Wednesday 20 May 2015

continental knitting

I've been an keen knitter since I was a little girl. I first learned to cast on with my Mum, who in turn had learned from her mother and so on, and so forth. Going into my teens, I started getting unwell with Chronic Fatigue/Fibromylagia. As time went on, I would spend more and more time off school, and was often looked after by Grandma Joan. I would spend many an afternoon sat knitting beside her or rummaging through her vast stock of knitting needles and patterns. Later, my Danish sister-in-law taught me how to knit socks, which in turn led on to knitting gloves and mittens and hats in the round. As my love and interest for knitting grew, along with my love and interes for the French language, I was then able to knit beside my Swiss grandma and I not only began to talk her native tongue, but learned to knit the continental way like she did.

Sadly my Swiss grandma is no longer with us and the other knitters in my family are far away across the other side of the Channel. But having such a deep family connection to the craft has always made it very special for me, a way to bond with these women.

Whenever I take out my five needles and cast on in the round, I feel I am somehow connected to these women by invisible threads of love, but also thrift and quiet craftsmanship. My beloved Grandma may have passed away, but she passed down to me not only her double pointed needles and darning mushroom, but also a wealth of precious family knowledge, of which I am now one of the guardians.

Perhaps one day when I am old and grey, one of my descendants will marvel with wide-eyed wonder when I tell them how I used to darn holes or unravel and re-knit socks that had grown to small like my own grandmothers did.  Or perhaps they will laugh at their excentric old grandma and wonder why she behaved like such an old woman whilst she was still young.

socks tell stories
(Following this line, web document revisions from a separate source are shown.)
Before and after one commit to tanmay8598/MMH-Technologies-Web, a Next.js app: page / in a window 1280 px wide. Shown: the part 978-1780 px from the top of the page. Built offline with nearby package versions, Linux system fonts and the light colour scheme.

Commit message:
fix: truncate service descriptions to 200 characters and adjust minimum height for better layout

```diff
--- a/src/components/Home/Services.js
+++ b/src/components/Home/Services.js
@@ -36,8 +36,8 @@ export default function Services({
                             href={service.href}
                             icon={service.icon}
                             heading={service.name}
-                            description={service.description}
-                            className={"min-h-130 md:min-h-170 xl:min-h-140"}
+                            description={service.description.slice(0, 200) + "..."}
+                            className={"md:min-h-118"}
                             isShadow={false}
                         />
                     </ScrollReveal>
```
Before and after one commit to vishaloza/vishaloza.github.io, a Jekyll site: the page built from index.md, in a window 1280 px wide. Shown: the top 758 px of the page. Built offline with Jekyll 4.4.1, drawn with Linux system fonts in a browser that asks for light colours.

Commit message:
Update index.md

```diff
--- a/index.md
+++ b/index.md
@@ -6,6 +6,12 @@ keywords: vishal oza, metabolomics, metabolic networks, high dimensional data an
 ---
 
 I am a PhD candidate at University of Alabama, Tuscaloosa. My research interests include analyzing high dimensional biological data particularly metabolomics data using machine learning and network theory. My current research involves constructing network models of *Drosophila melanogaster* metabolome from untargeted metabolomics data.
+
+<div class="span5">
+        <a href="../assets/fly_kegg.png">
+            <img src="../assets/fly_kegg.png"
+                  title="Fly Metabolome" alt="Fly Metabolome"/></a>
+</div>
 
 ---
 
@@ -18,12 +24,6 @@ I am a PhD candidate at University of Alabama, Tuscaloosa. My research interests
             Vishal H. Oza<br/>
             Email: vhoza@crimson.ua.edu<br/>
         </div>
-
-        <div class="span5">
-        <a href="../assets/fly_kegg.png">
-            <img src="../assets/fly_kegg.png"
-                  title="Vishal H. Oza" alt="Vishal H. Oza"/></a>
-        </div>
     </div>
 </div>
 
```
I learned to knit from my mother, who in turn learned from her grandmother, and so on, and so forth. While I've always really admired those knitters who learned to knit not because of any family history but simply because they were interested in it, I must admit that having a family connection to the craft has always made it special for me. I learned as a kid, but I didn't really get into knitting, branching out and learning new techniques, until I left for college. I certainly enjoyed it (and obviously still do!), but I think on some level it was also really nice to have something to connect me to my mother and my roots when I was away from home. It was something we could bond over whenever I came back to visit, too. 
In the age of Ravelry my mom's started knitting again in earnest, especially as she's moved towards retirement and had more time for it. She's branching out and learning new techniques, or in some cases, re-learning old techniques, too. But mom knit a lot when she was younger. She knit a lot in an age where knitting patterns could be pretty... interesting. I mean, let's be real. Knitting and crocheting got kind of weird in the 1960's and 70's with the introduction of synthetic fibers on a grand scale. And while digging old stuff out of her closet, mom came across this particularly wonderful specimen of a sweater she made in the 70's and she sent it my way.